Half an English cucumber, unpeeled, seeded and cut into 1/2-inch dice (about 1-1/2 cups)
1 red bell pepper, seeded and cut into 1-inch cubes
1 yellow bell pepper, seeded and cut into 1-inch cubes
1/2 red onion, thinly sliced
3 tablespoons chopped fresh basil
3 tablespoons chopped fresh mint
2 tablespoons capers, drained and rinsed
For the vinaigrette:
1 teaspoon grated garlic
1/2 teaspoon Dijon mustard
3 tablespoons Champagne vinegar
1/2 cup extra virgin olive oil
1/2 teaspoon kosher salt
1/4 teaspoon freshly ground black pepper
For the bread preparation:
Heat the oil in a large saute pan. Add the bread cubes and a sprinkle of salt; cook over low to medium heat, tossing frequently, for 10 minutes, or until nicely browned. Add more oil as needed.
For the vinaigrette:
Whisk all the ingredients together in a small bowl and set aside.
For the salad:
In a large bowl, mix the tomatoes, cucumber, red pepper, yellow pepper, red onion, basil, mint, and capers. Add the bread cubes and toss with the vinaigrette. Season liberally with salt and pepper. Serve, or allow the salad to sit for about half an hour for the flavors to blend.
Italian Style Grilled Tuna
For 2-3 servings
12 oz fresh tuna fillets (albacore and yellowfin, 1/2-inch thick, cut into serving pieces
1/2 lemon, zested
1 tablespoon chopped fresh rosemary leaves

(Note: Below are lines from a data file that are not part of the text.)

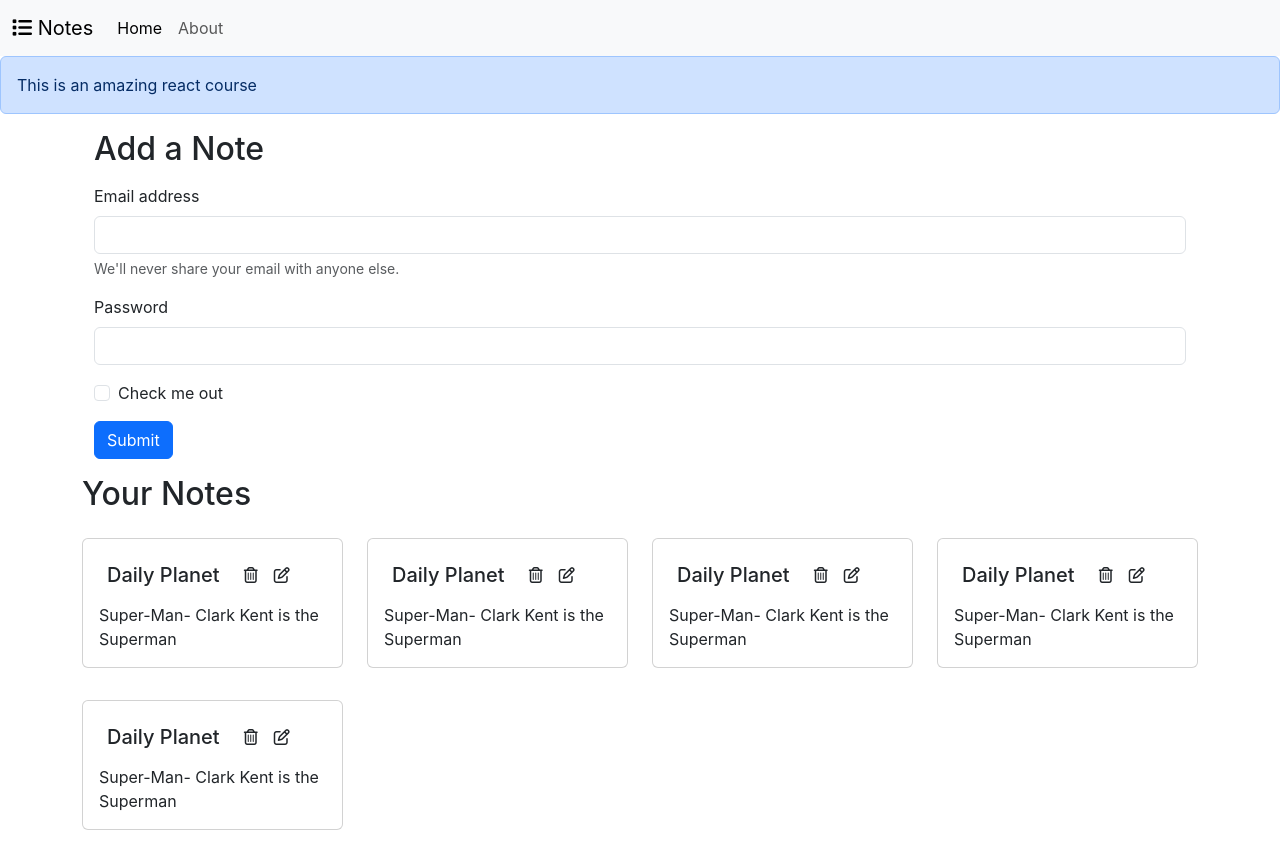
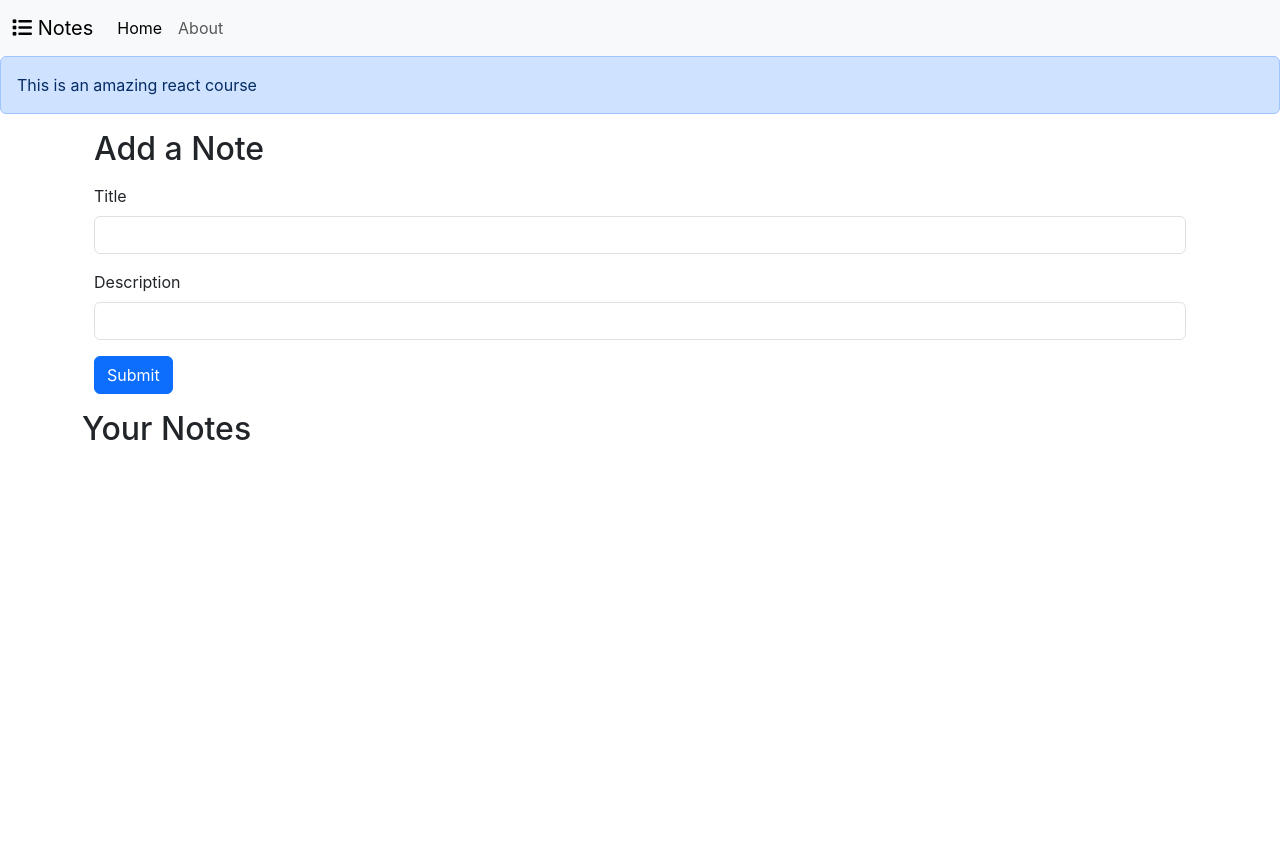
Before and after one commit to Ajinkyabhamre/NotesApp---MERN-stack., a React (Create React App) app: page / in a window 1280 px wide. After the commit the page ends 800 px from the top, so only its background shows below. Built offline with nearby package versions, Linux system fonts and the light colour scheme.

Commit message:
Adding AddNote component to iNotebook

```diff
--- /dev/null
+++ b/src/components/AddNotes.js
@@ -0,0 +1,66 @@
+import React, { useContext, useState } from "react";
+import noteContext from "../context/notes/noteContext";
+
+
+const AddNotes = () => {
+  const context = useContext(noteContext);
+
+  const { addNote } = context;
+
+  const [note, setnote] = useState({ title: "", description: "", tag: "default" })
+
+
+
+  const handleClick = (e) => {
+    e.preventDefault()
+    addNote(note.title, note.description, note.tag)
+  }
+    const onChange = (e) => {
+      setnote({ ...note, [e.target.name]: e.target.value });
+    };
+  return (
+    <div>
+      <div className="container my-3">
+        <h2>Add a Note</h2>
+
+        <form className="my-3">
+          <div className="mb-3">
+            <label htmlFor="title" className="form-label">
+              Title
+            </label>
+            <input
+              type="text"
+              className="form-control"
+              id="title"
+              name="title"
+              aria-describedby="emailHelp"
+              onChange={onChange}
+            />
+          </div>
+          <div className="mb-3">
+            <label htmlFor="description" className="form-label">
+              Description
+            </label>
+            <input
+              type="text"
+              className="form-control"
+              id="description"
+              name="description"
+              onChange={onChange}
+            />
+          </div>
+
+          <button
+            type="submit"
+            className="btn btn-primary"
+            onClick={handleClick}
+          >
+            Submit
+          </button>
+        </form>
+      </div>
+    </div>
+  );
+}
+
+export default AddNotes
--- a/src/components/Alert.js
+++ b/src/components/Alert.js
@@ -4,7 +4,7 @@
 (props) {
   return (
     <div>
-      <div class="alert alert-primary" role="alert">
+      <div className="alert alert-primary" role="alert">
               { props.message}
       </div>
     </div>
--- a/src/components/Home.js
+++ b/src/components/Home.js
@@ -1,53 +1,10 @@
-import React, { useContext } from "react";
+import React from "react";
 import { Notes } from "./Notes";
 
 export const Home = () => {
 
   return (
     <div>
-      <div className="container my-3">
-        <h2>Add a Note</h2>
-
-        <form className="my-3">
-          <div className="mb-3">
-            <label htmlFor="exampleInputEmail1" className="form-label">
-              Email address
-            </label>
-            <input
-              type="email"
-              className="form-control"
-              id="exampleInputEmail1"
-              aria-describedby="emailHelp"
-            />
-            <div id="emailHelp" className="form-text">
-              We'll never share your email with anyone else.
-            </div>
-          </div>
-          <div className="mb-3">
-            <label htmlFor="exampleInputPassword1" className="form-label">
-              Password
-            </label>
-            <input
-              type="password"
-              className="form-control"
-              id="exampleInputPassword1"
-            />
-          </div>
-          <div className="mb-3 form-check">
-            <input
-              type="checkbox"
-              className="form-check-input"
-              id="exampleCheck1"
-            />
-            <label className="form-check-label" htmlFor="exampleCheck1">
-              Check me out
-            </label>
-          </div>
-          <button type="submit" className="btn btn-primary">
-            Submit
-          </button>
-        </form>
-      </div>
 
     <Notes/>
     </div>
--- a/src/components/Notes.js
+++ b/src/components/Notes.js
@@ -1,16 +1,21 @@
 import React, { useContext } from "react";
 import noteContext from "../context/notes/noteContext";
 import NoteItem from "./NoteItem";
+import AddNotes from "./AddNotes";
+
 
 export const Notes = () => {
       const context = useContext(noteContext);
       const { notes, setNotes } = context;
   return (
-    <div className="row my-3">
-      <h2>Your Notes</h2>
-      {notes.map((note) => {
-          return <NoteItem key={ note._id} note={note } />
-      })}
-    </div>
+    <>
+      <AddNotes />
+      <div className="row my-3">
+        <h2>Your Notes</h2>
+        {notes.map((note) => {
+          return <NoteItem key={note._id} note={note} />;
+        })}
+      </div>
+    </>
   );
 };
--- a/src/context/notes/NoteState.js
+++ b/src/context/notes/NoteState.js
@@ -4,61 +4,40 @@
 //In this file we are creating states which we wanted down the tree in any component without pasing props again and again
 
 const NoteState = (props) => {
-  const notesData = [
-    {
-      _id: "6419921fbbsc1275f68bfb751",
-      user: "64198cd38936a0c26f456e05",
-      title: "Daily Planet",
-      description: "Super-Man- Clark Kent is the Superman",
-      tag: "breaking-news",
-      date: "2023-03-21T11:16:47.199Z",
-      __v: 0,
-    },
-    {
-      _id: "641adb7s190cd98cb29d85d48",
-      user: "64198cd38936a0c26f456e05",
-      title: "Daily Planet",
-      description: "Super-Man- Clark Kent is the Superman",
-      tag: "breaking-news",
-      date: "2023-03-22T10:41:53.522Z",
-      __v: 0,
-    },
-    {
-      _id: "641adb7190csd98cbs29d85d4a",
-      user: "64198cd38936a0c26f456e05",
-      title: "Daily Planet",
-      description: "Super-Man- Clark Kent is the Superman",
-      tag: "breaking-news",
-      date: "2023-03-22T10:41:53.681Z",
-      __v: 0,
-    },
-    {
-      _id: "641asdb7190cd98cb29d85d4c",
-      user: "64198cd38936a0c26f456e05",
-      title: "Daily Planet",
-      description: "Super-Man- Clark Kent is the Superman",
-      tag: "breaking-news",
-      date: "2023-03-22T10:41:53.847Z",
-      __v: 0,
-    },
-    {
-      _id: "641adb719s0cd98cb29d85d4e",
-      user: "64198cd38936a0c26f456e05",
-      title: "Daily Planet",
-      description: "Super-Man- Clark Kent is the Superman",
-      tag: "breaking-news",
+
+
+  const [notes, setNotes] = useState([])
+
+  //Add a note
+  const addNote = (title, description, tag) => {
+    //TODO: API CALL
+    console.log("Adding a new note")
+    const note = {
+      _id: "123213",
+      user: "345656",
+      title: title,
+      description: description,
+      tag: tag,
       date: "2023-03-22T10:41:53.997Z",
       __v: 0,
-    },
-  ];
+    };
+    //concat return an array whereas push updates an array
+    setNotes(notes.concat(note))
 
-  const [notes, setNotes] = useState(notesData)
+}
+  //Delete a note
+    const deleteNote = () => {};
+
+  //Edit a note
+    const editNote = () => {};
+
+
   return (
     //props.children are wrapped inside & value is passed as above state
     //{<-Javascript {<- object ->} ->}
 
     //instead of writing like this ->  {{state: state, update: update}}
-    <NoteContext.Provider value={{notes, setNotes}}>
+    <NoteContext.Provider value={{ notes, addNote, deleteNote, editNote }}>
       {props.children}
     </NoteContext.Provider>
   );
```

1 tablespoon chopped flat-leaf parsley
1 clove garlic, grated
1/2 tablespoon each of coarse salt and coarse black pepper
Extra-virgin olive oil, for coating the tuna
Combine the lemon zest, herbs, garlic, salt and pepper in a small bowl.
Drizzle olive oil over the tuna fillet and rub the herb and garlic mixture into the fish, coating evenly on all sides. Let stand 10 minutes.
Heat an outdoor grill or a stovetop grill pan.
Grill tuna steaks 4-5 minutes on each side over medium-high heat. Serve with the salad.